A MINISTER overseeing the possible privatisation of a Newport civil service office said he didn’t expect job losses there.
However Francis Maude, Cabinet Office Minister, left open the possibility for the Ministry of Justice shared service centre to stay in Government hands.
There are fears from unions and MPs that people could be faced with their jobs being off-shored.
Under the current proposals the centre, based at Celtic Springs business park, could be kept within the ministry or joined with either a private firm or a public private joint venture.
Mr Maude, who spoke to the Argus while he was on a visit to Airbus in Newport on Friday, said : “We are very sensitive to the need to provide as much certainty as possible.
“Certainly I don’t have any expectation there will be further job losses.”
But the minister added: “No one, whether in the private sector or in the civil service, can be given absolute certainty that all jobs will be protected.”
He said: “There’s no assumption that the only way to improve shared services is outsourcing.
“I don’t have a dogmatic view about what the right way for the MoJ shared service centre will be.
“The thing we absolutely have to do is ensure that we get maximum value for taxpayer money, while at the same time maximising opportunity for skilled and experienced staff to expand what they do.”
Mr Maude, who has oversight of the shared service programme, claimed that the former Department for Transport shared service centre in Swansea is now recruiting after it was outsourced to a private firm.
The Conservative MP said there was no timescale for when an announcement will be made.
Mr Maude visited the Office of National Statistics in Newport and Airbus at Celtic Springs, where he met some of the firm’s apprentices.

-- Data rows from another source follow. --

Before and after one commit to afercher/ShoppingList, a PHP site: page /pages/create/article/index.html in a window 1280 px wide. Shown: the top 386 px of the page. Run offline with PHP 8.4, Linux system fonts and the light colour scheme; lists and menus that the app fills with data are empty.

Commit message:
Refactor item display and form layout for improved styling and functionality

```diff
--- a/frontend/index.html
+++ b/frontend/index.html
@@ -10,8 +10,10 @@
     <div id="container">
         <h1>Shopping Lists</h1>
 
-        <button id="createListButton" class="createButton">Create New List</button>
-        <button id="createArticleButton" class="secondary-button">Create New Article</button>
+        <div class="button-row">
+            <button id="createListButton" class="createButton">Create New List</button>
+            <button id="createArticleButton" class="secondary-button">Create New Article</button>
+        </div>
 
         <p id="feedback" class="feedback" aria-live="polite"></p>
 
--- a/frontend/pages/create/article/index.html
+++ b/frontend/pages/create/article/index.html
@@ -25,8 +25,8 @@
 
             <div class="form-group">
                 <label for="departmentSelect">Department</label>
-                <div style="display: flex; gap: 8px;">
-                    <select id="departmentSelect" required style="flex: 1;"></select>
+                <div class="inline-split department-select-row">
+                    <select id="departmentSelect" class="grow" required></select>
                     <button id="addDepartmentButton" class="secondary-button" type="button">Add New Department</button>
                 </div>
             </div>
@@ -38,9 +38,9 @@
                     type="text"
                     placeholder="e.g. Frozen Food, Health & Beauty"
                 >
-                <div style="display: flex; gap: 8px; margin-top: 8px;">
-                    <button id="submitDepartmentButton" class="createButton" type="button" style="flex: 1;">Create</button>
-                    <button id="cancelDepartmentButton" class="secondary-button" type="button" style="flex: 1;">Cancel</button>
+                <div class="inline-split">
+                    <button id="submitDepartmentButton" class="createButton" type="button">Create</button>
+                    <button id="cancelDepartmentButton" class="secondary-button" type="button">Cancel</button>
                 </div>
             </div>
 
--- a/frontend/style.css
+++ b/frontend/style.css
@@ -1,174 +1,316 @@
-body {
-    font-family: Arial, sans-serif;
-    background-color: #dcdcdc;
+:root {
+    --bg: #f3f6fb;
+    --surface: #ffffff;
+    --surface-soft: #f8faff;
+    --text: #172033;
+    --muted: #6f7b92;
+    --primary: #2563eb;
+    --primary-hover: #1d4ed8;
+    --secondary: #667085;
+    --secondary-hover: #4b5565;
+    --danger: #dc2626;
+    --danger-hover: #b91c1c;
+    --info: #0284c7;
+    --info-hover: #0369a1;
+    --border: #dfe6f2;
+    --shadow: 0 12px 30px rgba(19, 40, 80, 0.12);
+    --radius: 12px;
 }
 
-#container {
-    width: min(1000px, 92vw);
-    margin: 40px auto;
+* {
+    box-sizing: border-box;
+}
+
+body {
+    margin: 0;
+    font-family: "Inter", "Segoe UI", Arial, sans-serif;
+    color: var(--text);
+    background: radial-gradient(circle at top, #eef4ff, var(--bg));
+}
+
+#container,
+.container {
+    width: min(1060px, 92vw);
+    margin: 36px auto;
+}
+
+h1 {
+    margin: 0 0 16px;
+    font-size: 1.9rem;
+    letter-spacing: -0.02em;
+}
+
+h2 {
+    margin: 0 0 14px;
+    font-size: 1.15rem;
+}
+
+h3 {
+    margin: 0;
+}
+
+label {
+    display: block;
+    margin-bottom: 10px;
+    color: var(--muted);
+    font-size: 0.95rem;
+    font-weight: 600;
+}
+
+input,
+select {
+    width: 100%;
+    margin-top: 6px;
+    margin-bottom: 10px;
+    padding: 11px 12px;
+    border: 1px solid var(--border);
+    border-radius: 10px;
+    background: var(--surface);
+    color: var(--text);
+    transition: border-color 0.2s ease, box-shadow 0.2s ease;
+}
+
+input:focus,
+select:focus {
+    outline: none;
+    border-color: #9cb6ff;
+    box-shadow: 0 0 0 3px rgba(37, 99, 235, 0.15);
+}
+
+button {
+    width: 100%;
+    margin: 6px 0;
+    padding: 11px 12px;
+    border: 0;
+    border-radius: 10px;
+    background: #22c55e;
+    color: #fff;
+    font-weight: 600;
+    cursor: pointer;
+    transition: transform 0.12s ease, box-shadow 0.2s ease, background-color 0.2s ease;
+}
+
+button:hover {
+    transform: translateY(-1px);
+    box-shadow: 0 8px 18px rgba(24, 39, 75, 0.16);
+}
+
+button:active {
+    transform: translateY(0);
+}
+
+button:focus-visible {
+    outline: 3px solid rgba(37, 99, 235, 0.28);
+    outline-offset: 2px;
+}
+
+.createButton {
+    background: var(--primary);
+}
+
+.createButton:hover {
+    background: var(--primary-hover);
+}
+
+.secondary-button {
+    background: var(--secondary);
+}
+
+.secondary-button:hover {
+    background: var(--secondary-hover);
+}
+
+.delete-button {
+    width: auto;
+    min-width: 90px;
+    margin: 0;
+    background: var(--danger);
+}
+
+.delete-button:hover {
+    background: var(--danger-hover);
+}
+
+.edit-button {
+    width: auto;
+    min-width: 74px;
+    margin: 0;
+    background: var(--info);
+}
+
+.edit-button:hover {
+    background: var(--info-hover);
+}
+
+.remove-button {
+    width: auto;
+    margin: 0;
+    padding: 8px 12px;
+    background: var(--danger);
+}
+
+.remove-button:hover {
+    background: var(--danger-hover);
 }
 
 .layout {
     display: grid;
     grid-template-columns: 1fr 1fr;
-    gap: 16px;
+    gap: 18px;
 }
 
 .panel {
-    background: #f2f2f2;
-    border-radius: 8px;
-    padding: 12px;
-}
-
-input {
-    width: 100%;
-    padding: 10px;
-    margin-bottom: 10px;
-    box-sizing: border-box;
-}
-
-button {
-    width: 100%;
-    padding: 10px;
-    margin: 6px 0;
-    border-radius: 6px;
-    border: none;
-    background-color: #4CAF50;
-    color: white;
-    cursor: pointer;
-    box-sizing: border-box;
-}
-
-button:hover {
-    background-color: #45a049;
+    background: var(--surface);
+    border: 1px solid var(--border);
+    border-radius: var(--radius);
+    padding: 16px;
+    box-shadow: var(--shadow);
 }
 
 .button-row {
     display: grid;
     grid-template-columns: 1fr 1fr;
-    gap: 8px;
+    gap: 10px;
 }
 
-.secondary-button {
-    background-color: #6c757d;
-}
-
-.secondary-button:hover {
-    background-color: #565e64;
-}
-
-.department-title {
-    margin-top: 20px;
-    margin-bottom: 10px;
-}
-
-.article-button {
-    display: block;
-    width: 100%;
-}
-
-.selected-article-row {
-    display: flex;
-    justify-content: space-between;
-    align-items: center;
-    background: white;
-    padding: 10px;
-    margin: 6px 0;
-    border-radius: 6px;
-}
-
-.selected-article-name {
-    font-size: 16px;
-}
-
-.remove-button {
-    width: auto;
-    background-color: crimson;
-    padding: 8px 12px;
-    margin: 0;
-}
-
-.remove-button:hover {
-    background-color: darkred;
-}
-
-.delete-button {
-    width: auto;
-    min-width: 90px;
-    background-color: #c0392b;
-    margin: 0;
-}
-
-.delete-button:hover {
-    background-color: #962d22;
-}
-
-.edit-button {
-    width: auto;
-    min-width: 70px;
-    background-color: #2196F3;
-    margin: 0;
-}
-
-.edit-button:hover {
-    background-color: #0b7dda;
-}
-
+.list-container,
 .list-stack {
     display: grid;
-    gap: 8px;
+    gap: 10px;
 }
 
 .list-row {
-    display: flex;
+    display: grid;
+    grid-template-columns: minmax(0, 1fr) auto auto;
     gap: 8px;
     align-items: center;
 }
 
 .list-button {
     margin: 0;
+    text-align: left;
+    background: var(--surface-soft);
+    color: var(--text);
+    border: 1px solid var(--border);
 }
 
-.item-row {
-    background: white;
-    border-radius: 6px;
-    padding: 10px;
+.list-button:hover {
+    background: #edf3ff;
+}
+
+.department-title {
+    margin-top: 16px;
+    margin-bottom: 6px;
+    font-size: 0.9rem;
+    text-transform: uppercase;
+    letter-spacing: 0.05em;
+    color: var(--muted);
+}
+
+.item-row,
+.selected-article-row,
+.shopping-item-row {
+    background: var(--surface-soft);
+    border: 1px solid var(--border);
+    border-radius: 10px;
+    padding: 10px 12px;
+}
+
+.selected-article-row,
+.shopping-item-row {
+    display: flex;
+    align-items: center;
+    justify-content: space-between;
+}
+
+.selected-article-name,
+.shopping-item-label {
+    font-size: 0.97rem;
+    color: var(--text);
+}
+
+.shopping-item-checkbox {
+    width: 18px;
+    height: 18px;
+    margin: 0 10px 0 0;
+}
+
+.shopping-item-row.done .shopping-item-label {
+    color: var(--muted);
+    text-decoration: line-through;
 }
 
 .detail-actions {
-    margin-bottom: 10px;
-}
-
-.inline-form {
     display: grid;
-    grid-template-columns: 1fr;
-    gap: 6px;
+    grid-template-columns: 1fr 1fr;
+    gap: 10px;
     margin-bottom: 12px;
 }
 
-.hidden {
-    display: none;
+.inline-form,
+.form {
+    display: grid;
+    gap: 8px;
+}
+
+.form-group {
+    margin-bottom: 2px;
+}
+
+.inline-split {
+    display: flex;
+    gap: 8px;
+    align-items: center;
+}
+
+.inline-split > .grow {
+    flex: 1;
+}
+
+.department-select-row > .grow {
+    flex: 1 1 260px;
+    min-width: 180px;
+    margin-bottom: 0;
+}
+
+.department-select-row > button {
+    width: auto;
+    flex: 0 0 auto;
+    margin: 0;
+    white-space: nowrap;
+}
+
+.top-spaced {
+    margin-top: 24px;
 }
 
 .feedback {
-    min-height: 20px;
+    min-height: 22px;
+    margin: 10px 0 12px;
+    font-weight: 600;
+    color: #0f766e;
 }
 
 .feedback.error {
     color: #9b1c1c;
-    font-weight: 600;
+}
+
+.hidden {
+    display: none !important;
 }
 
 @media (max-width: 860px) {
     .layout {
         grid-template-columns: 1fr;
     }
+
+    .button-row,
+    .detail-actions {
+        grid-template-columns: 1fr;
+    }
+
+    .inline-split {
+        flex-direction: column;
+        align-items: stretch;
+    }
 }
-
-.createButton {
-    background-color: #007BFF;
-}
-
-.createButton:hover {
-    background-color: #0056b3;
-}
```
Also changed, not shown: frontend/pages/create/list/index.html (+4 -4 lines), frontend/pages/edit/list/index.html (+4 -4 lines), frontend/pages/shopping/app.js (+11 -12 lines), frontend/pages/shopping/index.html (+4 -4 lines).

However, he didn’t visit the MoJ centre, which is located nearby.
Around 700 full-time permanent staff and 300 casual, fixed term or agency workers work at the office.